Tag Archives: picture postcard monthly

Finding Postcard Fairs in the UK

31 Aug

I mentioned yesterday The Picture Postcard Show which opens in London tomorrow and lasts three days. Most postcard fairs are only one day affairs, although there are a few two-day fairs and some evening fairs. Whether they last one, two or three days postcard fairs are a great place to find postcards to illustrate your family history.

When it comes to finding out where postcard fairs are held there are two main places to look:

The Postcard Traders Association website

The Postcard Traders Association has a calendar of postcard fairs on their website. The good thing about this calendar is that you can click through and find out more information about the organiser, including contact details and possibly their website.

The main drawback with this list is that it doesn’t always get updated regularly, but it is a good starting place especially as a lot of the fairs take place on a regular basis. Also this doesn’t always feature some of the smaller fairs.

Picture Postcard Monthly

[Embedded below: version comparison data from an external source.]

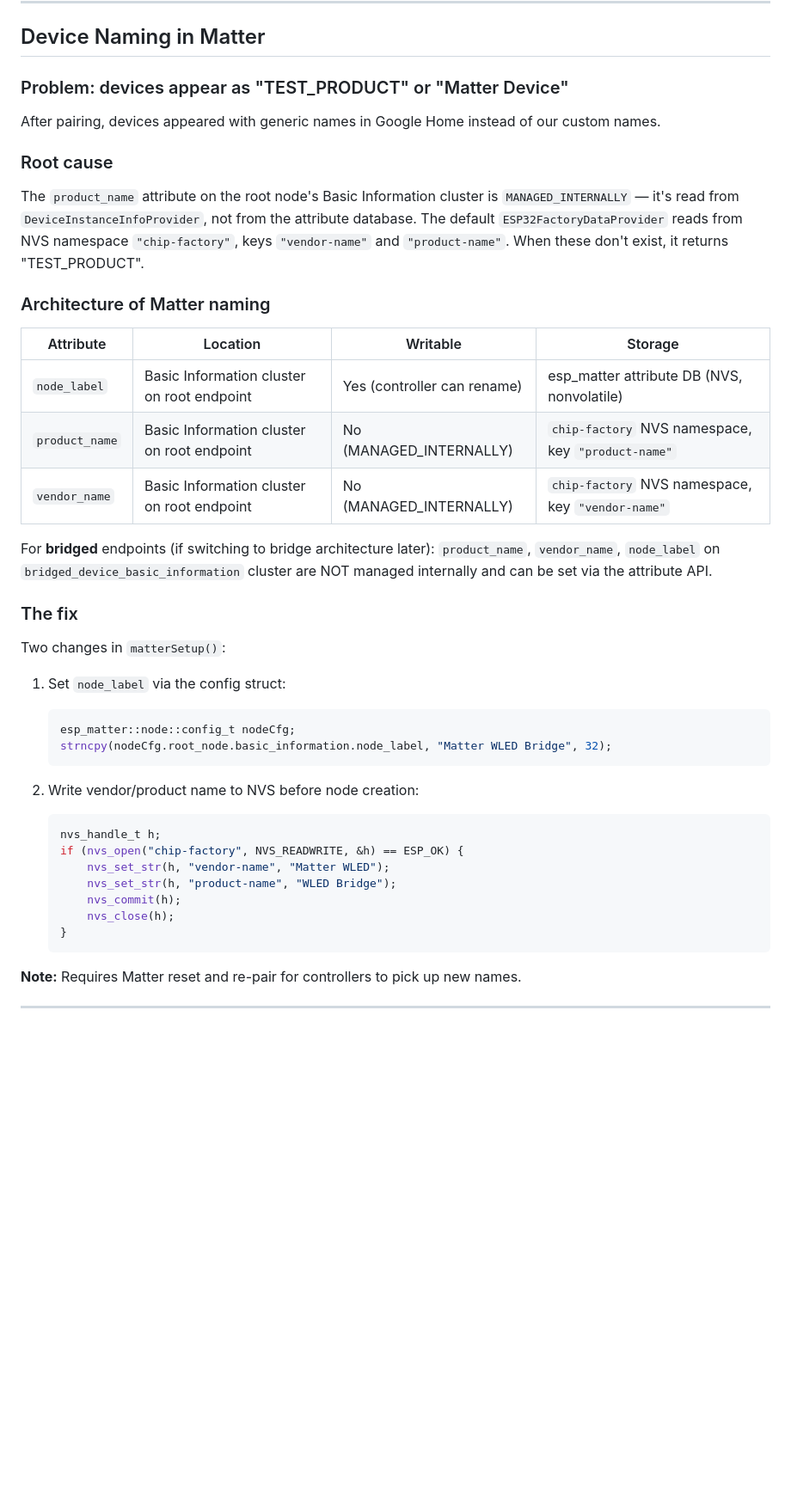
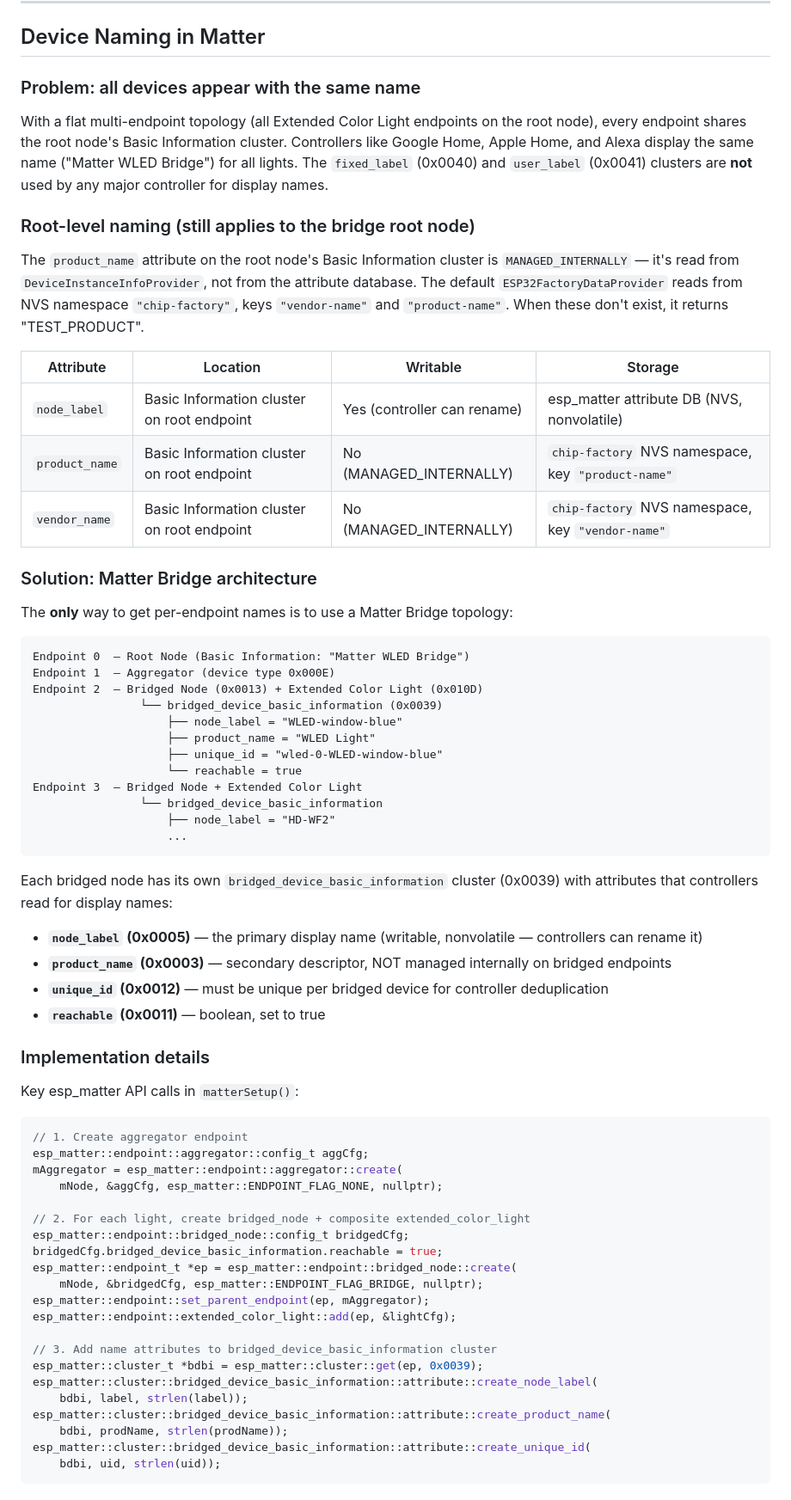
Before and after one commit to Jason2866/matter_wifi_wled, a Markdown page: research.md, the part around one of its changes. Shown at 86% size. Drawn GitHub-style; blank space fills up the shorter version.

````diff
--- a/research.md
+++ b/research.md
@@ -312,18 +312,20 @@ reflects the state and `current_level` retains its last-known brightness per Mat
 
 ## Device Naming in Matter
 
-### Problem: devices appear as "TEST_PRODUCT" or "Matter Device"
+### Problem: all devices appear with the same name
 
-After pairing, devices appeared with generic names in Google Home instead of our custom names.
+With a flat multi-endpoint topology (all Extended Color Light endpoints on the root node),
+every endpoint shares the root node's Basic Information cluster. Controllers like Google
+Home, Apple Home, and Alexa display the same name ("Matter WLED Bridge") for all lights.
+The `fixed_label` (0x0040) and `user_label` (0x0041) clusters are **not** used by any
+major controller for display names.
 
-### Root cause
+### Root-level naming (still applies to the bridge root node)
 
 The `product_name` attribute on the root node's Basic Information cluster is
 `MANAGED_INTERNALLY` — it's read from `DeviceInstanceInfoProvider`, not from the attribute
 database. The default `ESP32FactoryDataProvider` reads from NVS namespace `"chip-factory"`,
 keys `"vendor-name"` and `"product-name"`. When these don't exist, it returns "TEST_PRODUCT".
-
-### Architecture of Matter naming
 
 | Attribute | Location | Writable | Storage |
 |-----------|----------|----------|---------|
@@ -331,29 +333,57 @@ keys `"vendor-name"` and `"product-name"`. When these don't exist, it returns "T
 | `product_name` | Basic Information cluster on root endpoint | No (MANAGED_INTERNALLY) | `chip-factory` NVS namespace, key `"product-name"` |
 | `vendor_name` | Basic Information cluster on root endpoint | No (MANAGED_INTERNALLY) | `chip-factory` NVS namespace, key `"vendor-name"` |
 
-For **bridged** endpoints (if switching to bridge architecture later): `product_name`,
-`vendor_name`, `node_label` on `bridged_device_basic_information` cluster are NOT managed
-internally and can be set via the attribute API.
+### Solution: Matter Bridge architecture
 
-### The fix
+The **only** way to get per-endpoint names is to use a Matter Bridge topology:
 
-Two changes in `matterSetup()`:
+```
+Endpoint 0  — Root Node (Basic Information: "Matter WLED Bridge")
+Endpoint 1  — Aggregator (device type 0x000E)
+Endpoint 2  — Bridged Node (0x0013) + Extended Color Light (0x010D)
+                └── bridged_device_basic_information (0x0039)
+                    ├── node_label = "WLED-window-blue"
+                    ├── product_name = "WLED Light"
+                    ├── unique_id = "wled-0-WLED-window-blue"
+                    └── reachable = true
+Endpoint 3  — Bridged Node + Extended Color Light
+                └── bridged_device_basic_information
+                    ├── node_label = "HD-WF2"
+                    ...
+```
 
-1. Set `node_label` via the config struct:
-   ```cpp
-   esp_matter::node::config_t nodeCfg;
-   strncpy(nodeCfg.root_node.basic_information.node_label, "Matter WLED Bridge", 32);
-   ```
+Each bridged node has its own `bridged_device_basic_information` cluster (0x0039) with
+attributes that controllers read for display names:
+- **`node_label` (0x0005)** — the primary display name (writable, nonvolatile — controllers can rename it)
+- **`product_name` (0x0003)** — secondary descriptor, NOT managed internally on bridged endpoints
+- **`unique_id` (0x0012)** — must be unique per bridged device for controller deduplication
+- **`reachable` (0x0011)** — boolean, set to true
 
-2. Write vendor/product name to NVS before node creation:
-   ```cpp
-   nvs_handle_t h;
-   if (nvs_open("chip-factory", NVS_READWRITE, &h) == ESP_OK) {
-       nvs_set_str(h, "vendor-name", "Matter WLED");
-       nvs_set_str(h, "product-name", "WLED Bridge");
-       nvs_commit(h);
-       nvs_close(h);
-   }
-   ```
+### Implementation details
 
-**Note:** Requires Matter reset and re-pair for controllers to pick up new names.
+Key esp_matter API calls in `matterSetup()`:
+
+```cpp
+// 1. Create aggregator endpoint
+esp_matter::endpoint::aggregator::config_t aggCfg;
+mAggregator = esp_matter::endpoint::aggregator::create(
+    mNode, &aggCfg, esp_matter::ENDPOINT_FLAG_NONE, nullptr);
+
+// 2. For each light, create bridged_node + composite extended_color_light
+esp_matter::endpoint::bridged_node::config_t bridgedCfg;
+bridgedCfg.bridged_device_basic_information.reachable = true;
+esp_matter::endpoint_t *ep = esp_matter::endpoint::bridged_node::create(
+    mNode, &bridgedCfg, esp_matter::ENDPOINT_FLAG_BRIDGE, nullptr);
+esp_matter::endpoint::set_parent_endpoint(ep, mAggregator);
+esp_matter::endpoint::extended_color_light::add(ep, &lightCfg);
+
+// 3. Add name attributes to bridged_device_basic_information cluster
+esp_matter::cluster_t *bdbi = esp_matter::cluster::get(ep, 0x0039);
+esp_matter::cluster::bridged_device_basic_information::attribute::create_node_label(
+    bdbi, label, strlen(label));
+esp_matter::cluster::bridged_device_basic_information::attribute::create_product_name(
+    bdbi, prodName, strlen(prodName));
+esp_matter::cluster::bridged_device_basic_information::attribute::create_unique_id(
+    bdbi, uid, strlen(uid));
+```
+
````
Also changed, not shown: other parts of research.md (+21 -3 lines), README.md (+23 -7 lines).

Picture Postcard Monthly magazine has a much fuller list of postcard fairs including some international ones (along with auctions and exhibitions). These usually cover the coming three months and also includes contact details for the organisers as well as indicating the number of postcard dealers likely to be attending.

As well as the list of fairs in Picture Postcard Monthly, it is also the main place where postcard fairs are advertised, as well everything else you would expect in a magazine such as news, letters and articles.

The Postcard Traders Association website has a page entitled How to Win at Fairs with advice to get the best out of your visit to a postcard fair. My own advice would be to set yourself a budget and stick to it, otherwise it could get very expensive!

Copyright © 2011 John Gasson.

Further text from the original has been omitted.